updated 01:20 pm EST, Mon February 18, 2008
RIM vs Moto Patent Lawsuit
Research in Motion today filed a lawsuit against rival cellphone designer Motorola, claiming both infringement on patents relating to its handset technology as well abusive licensing practices for its own licenses. Responsible for creating the BlackBerry smartphone line, RIM filed the complaint this weekend in a Northern District of Texas court and argues that Motorola is attempting to exclude competition both by refusing to license certains patents in its phones and by charging "extortionate" licensing fees for those patents it owns, penalizing RIM for using similar technology.
The patents address some of the most important technology at the heart of both firms' devices, including the ability to connect through Wi-Fi as well as keyboards optimized for thumb typing.
Motorola has so far dismissed the complaint, calling its own patents "critical" to business and saying that it will protect its intellectual property against challenges from competitors.
The lawsuit reflects an increasingly heated amount of competition between smartphone makers, many of whom are enjoying a rapid increase in sales as a combination of more widespread 3G Internet access and enhanced media capabilities encourage home users to trade up to more expensive devices. RIM has recently moved aggressively into home user phones with the BlackBerry Curve and Pearl, which directly compete with smartphone-like offerings from Motorola such as the MOTO Q9.

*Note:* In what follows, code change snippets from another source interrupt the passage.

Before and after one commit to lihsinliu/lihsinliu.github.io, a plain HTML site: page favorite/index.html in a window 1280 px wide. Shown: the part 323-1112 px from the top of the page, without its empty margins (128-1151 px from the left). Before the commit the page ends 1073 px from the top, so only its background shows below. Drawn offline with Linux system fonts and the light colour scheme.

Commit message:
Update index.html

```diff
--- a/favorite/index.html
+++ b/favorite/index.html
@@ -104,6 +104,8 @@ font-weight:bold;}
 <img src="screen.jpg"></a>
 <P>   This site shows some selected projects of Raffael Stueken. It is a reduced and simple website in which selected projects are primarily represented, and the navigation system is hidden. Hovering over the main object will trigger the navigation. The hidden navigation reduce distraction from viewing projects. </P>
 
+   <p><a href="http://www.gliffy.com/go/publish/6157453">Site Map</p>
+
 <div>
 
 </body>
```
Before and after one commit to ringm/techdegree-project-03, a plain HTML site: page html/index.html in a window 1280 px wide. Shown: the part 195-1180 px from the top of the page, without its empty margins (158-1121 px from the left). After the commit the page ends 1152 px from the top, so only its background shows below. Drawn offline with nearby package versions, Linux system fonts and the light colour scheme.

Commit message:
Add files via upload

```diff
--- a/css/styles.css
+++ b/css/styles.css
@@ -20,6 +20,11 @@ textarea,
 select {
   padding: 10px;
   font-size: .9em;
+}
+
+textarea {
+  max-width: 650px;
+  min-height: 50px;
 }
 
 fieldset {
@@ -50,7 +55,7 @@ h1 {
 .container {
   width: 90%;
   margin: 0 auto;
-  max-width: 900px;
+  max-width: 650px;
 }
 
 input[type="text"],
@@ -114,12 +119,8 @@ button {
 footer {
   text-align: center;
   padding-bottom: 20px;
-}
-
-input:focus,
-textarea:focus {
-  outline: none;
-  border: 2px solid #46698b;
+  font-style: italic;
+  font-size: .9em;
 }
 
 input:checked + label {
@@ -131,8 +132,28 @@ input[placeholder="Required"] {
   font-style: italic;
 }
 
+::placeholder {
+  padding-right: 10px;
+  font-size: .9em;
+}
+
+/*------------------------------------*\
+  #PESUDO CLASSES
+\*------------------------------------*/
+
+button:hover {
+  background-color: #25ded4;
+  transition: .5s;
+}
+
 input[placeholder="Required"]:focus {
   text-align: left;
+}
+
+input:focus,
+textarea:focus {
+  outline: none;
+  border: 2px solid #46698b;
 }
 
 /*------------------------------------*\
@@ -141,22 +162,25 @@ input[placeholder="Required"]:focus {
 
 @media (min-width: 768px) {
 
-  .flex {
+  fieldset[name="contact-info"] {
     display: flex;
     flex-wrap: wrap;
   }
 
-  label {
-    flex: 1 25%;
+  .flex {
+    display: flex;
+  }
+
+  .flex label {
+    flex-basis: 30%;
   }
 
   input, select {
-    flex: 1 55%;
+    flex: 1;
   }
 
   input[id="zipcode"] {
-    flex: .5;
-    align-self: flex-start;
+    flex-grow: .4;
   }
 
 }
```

Motorola is currently the lone exception, and saw its overall phone sales drop 38 percent at the end of 2007 while other companies gained momentum. Current chief Greg Brown has said he hopes to focus on more specific devices to turn around the company's results.